The Birmingham Royal Ballet once again demonstrate their standing as one of the world’s greatest ballet companies with this refreshed adaptation of Adolphe Adam’s classic, “Giselle.”
We open on Hayden Griffin’s sumptuous design of a Rhineland Village with its delicate pastoral pallet which is soon populated with a wonderful array of equally beautiful costumes. The dancing is, of course, second to none and each moment is a display of technical virtuosity we have come to expect.
Momoko Hirata inhabits the role of the tragic Giselle with aplomb matched only by Cesar Morales’ handsome Count Albrecht both of who deploy each of their demanding and challenging solos with absolute perfection.
Though the story may be slight, its presentation is a flawless and text book display of this dance form. The lightness and gaiety of the first act is swiftly contrasted by the dark, yet entrancing, second act which gives more dramatic weight to the piece. The imposing graveyard set provides the perfect ambiance for some beautiful and emotionally enchanting dance coupled with some spritely special effects.

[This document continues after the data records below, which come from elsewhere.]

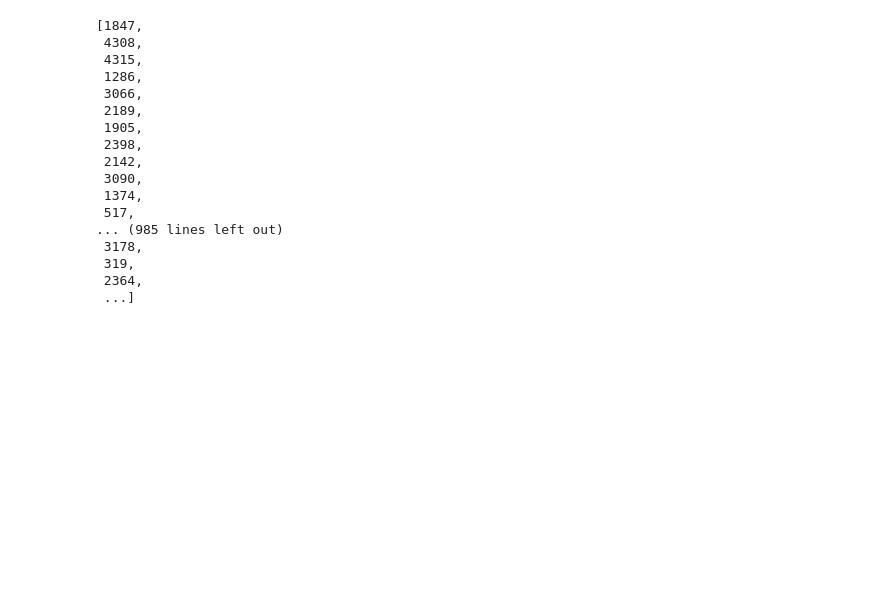
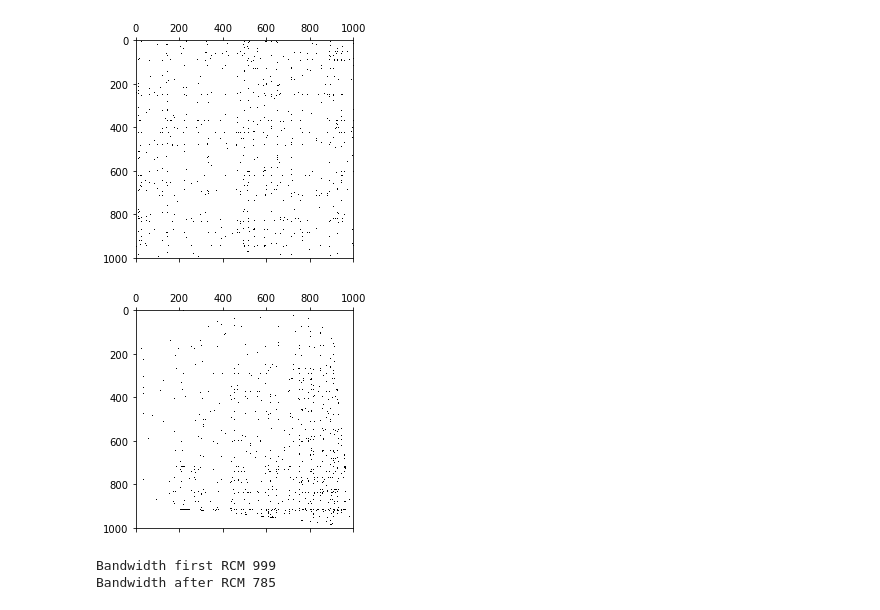
Before and after one commit to Dado1513/transactionalDataCAHD, a Jupyter notebook: test_rcm_with_online_retail_trans.ipynb, the cells around one changed output. Saved outputs shown, nothing was run; the diff lists cells and outputs as text; code cells hidden in the pictures; blank space fills up the shorter version.

Commit message:
add random selecting column

```diff
--- a/test_rcm_with_online_retail_trans.ipynb
+++ b/test_rcm_with_online_retail_trans.ipynb
@@ -96,20 +46,44 @@ while len(sequence_random) <= 1500:
-# %%
-sequence_random
-# %% [output]
-[1847,
- 4308,
- 4315,
- 1286,
- 3066,
- 2189,
- 1905,
- 2398,
- 2142,
- 3090,
- 1374,
- 517,
-... (985 lines left out)
- 3178,
- 319,
- 2364,
- ...]
+# %%
+file = open("lista_items.txt", "r")
+items = file.read().splitlines()
+#items[:1500]
+
+# permutazione random e prendo i primi 1000 elementi di row e column
+random_column = np.random.permutation(df.shape[1])[:1000]
+random_row = np.random.permutation(df.shape[0])[:1000]
+items_select = [items[i] for i in random_column] # recupero gli item selezionati
+#items_new
+df_to_test = df.iloc[random_row][random_column];
+#df_to_test
+#items_new
+
+
+#first RCM
+plt.spy(df_to_test)
+plt.show()
+
+# after RCM
+# prima di fare questo devo separare l'item sensibile per farlo funzionare come si deve
+sparse = csr_matrix(df_to_test)
+order = reverse_cuthill_mckee(sparse)
+# ora devo prendere gli item selzionati prima e riordinarli ancora
+# secondo quello scritto in order quindi
+items_final = [items_select[i] for i in order]
+column_reordered = [df_to_test.columns[i] for i in order]
+df_to_test_band = df_to_test.iloc[order][column_reordered]
+plt.spy(df_to_test_band)
+plt.show()
+
+# dataframe inizale
+[i,j]=np.where(df_to_test == 1)
+bw = max(i-j) +1
+print("Bandwidth first RCM",bw)
+# dataframe dopo RCM
+[i,j]=np.where(df_to_test.iloc[order][column_reordered] == 1)
+bw = max(i-j) +1
+print("Bandwidth after RCM",bw)
+# %% [output]
+[figure, added]
+[figure, added]
+Bandwidth first RCM 999
+Bandwidth after RCM 785
```
Also changed, not shown: parts of 18 cells of this notebook.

The music throughout is perfectly delivered under the experienced baton of Philip Ellis. The breadth and size of the production, the surprisingly large cast, plus full orchestra (and let’s not forget the horse) make this an ideal ballet experience for all ages.
Reviewer: Peter Kinnock
Reviewed: 25th September 2019
North West End UK Rating: ★★★★